To do ->
Nothing belongs in the answer except the lines of the material that include "index".

*** Excerpted data Section Begins ***

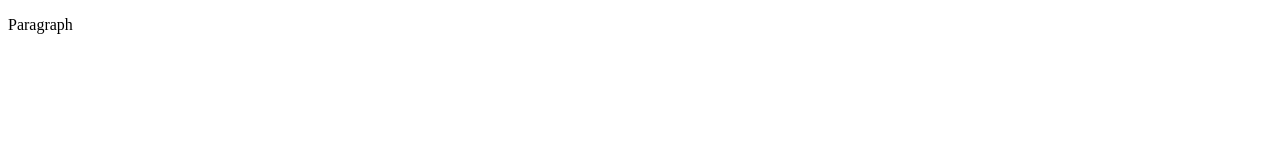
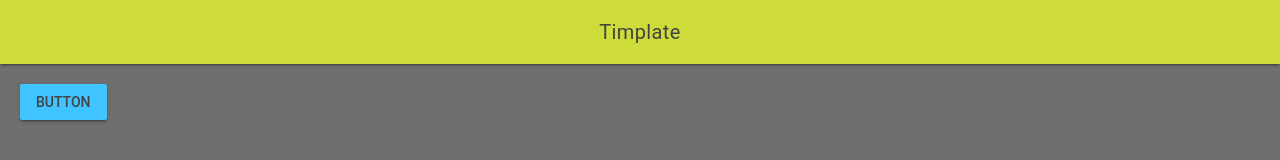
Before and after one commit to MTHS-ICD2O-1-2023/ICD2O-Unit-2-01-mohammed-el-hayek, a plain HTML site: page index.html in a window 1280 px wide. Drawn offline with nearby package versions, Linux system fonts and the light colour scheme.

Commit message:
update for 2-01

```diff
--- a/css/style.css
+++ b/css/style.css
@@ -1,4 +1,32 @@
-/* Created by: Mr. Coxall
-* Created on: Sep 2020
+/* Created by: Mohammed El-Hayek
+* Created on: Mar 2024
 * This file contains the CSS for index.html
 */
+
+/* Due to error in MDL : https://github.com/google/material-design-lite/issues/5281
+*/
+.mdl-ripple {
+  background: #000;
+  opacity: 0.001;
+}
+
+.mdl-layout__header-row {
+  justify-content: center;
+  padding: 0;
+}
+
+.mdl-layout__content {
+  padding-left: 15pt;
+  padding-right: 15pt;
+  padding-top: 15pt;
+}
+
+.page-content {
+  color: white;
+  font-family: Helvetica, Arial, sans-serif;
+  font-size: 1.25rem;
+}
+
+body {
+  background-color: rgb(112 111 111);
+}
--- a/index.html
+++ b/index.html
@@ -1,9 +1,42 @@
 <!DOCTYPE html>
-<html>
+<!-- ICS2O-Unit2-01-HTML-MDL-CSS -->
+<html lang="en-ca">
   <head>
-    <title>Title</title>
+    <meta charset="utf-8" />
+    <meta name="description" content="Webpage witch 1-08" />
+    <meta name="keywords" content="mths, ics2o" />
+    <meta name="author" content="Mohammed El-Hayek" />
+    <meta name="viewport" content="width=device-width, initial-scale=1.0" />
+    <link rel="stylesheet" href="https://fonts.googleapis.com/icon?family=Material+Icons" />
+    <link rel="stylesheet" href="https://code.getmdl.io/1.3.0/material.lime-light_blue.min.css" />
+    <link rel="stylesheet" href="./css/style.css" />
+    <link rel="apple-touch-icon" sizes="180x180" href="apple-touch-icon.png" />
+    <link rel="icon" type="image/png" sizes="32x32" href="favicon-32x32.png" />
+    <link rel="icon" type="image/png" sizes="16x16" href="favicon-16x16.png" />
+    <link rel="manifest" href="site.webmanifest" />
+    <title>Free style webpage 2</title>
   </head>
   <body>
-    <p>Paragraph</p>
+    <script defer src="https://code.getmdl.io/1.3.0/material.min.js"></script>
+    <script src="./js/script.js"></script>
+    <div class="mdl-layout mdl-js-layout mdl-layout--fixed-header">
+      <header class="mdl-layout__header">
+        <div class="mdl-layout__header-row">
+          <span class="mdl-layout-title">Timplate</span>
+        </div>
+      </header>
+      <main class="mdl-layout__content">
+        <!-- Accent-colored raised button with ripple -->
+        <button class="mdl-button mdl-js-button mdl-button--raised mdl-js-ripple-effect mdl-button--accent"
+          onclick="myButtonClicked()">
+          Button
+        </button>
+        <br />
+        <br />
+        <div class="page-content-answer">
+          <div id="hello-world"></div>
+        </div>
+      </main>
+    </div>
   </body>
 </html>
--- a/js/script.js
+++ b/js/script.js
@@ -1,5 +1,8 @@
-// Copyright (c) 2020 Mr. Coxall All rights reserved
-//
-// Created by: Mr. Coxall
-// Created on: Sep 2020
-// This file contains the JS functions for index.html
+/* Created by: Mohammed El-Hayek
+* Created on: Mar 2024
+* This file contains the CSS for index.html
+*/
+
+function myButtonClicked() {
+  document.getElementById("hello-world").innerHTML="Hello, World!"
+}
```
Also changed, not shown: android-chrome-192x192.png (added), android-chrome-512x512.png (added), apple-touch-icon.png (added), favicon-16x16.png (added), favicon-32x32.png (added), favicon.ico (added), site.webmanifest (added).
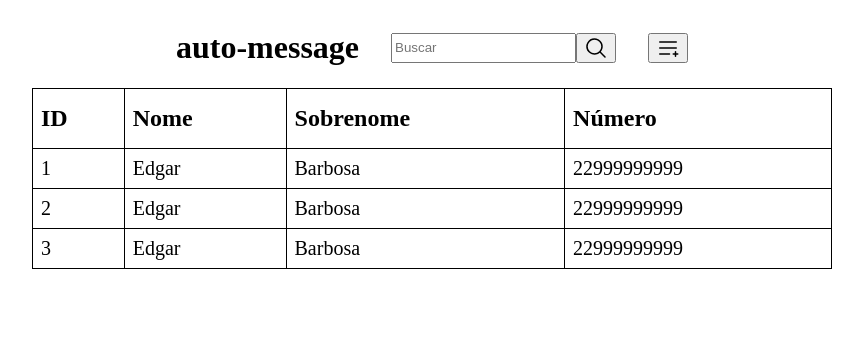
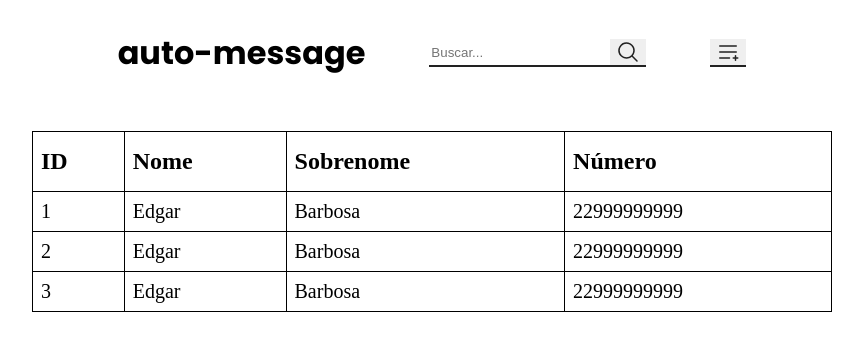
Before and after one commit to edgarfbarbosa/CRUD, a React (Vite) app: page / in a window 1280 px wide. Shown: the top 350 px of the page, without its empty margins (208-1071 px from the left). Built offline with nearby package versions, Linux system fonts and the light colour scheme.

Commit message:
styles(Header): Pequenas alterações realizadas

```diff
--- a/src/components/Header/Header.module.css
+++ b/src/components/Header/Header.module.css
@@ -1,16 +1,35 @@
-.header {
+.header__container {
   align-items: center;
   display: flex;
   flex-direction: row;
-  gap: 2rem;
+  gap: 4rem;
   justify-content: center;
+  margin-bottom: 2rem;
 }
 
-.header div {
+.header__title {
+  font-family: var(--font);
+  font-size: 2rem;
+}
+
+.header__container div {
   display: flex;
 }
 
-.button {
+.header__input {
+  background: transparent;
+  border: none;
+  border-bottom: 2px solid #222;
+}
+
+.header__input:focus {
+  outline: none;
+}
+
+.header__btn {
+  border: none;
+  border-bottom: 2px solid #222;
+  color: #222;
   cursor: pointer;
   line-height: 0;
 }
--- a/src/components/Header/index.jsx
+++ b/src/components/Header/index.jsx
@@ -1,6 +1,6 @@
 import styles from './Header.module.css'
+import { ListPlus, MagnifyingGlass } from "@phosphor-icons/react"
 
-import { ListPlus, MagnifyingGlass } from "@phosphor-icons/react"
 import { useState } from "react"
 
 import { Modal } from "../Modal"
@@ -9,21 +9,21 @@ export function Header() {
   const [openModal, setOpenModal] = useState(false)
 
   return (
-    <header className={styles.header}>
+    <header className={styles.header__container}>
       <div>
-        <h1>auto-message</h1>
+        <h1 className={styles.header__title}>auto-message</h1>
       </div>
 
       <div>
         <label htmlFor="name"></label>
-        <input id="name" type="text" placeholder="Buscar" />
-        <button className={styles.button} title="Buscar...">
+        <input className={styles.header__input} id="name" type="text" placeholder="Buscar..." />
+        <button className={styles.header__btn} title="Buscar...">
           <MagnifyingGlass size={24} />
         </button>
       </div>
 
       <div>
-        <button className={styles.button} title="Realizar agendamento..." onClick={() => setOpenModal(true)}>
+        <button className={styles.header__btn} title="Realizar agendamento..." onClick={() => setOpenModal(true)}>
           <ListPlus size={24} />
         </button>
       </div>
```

*** Excerpted data Section Ends ***

Answer space ->
Before and after one commit to MTHS-ICD2O-1-2023/ICD2O-Unit-2-01-mohammed-el-hayek, a plain HTML site: page index.html in a window 1280 px wide. Drawn offline with nearby package versions, Linux system fonts and the light colour scheme.
 * This file contains the CSS for index.html
--- a/index.html
+++ b/index.html
-// This file contains the JS functions for index.html
+* This file contains the CSS for index.html
--- a/src/components/Header/index.jsx
+++ b/src/components/Header/index.jsx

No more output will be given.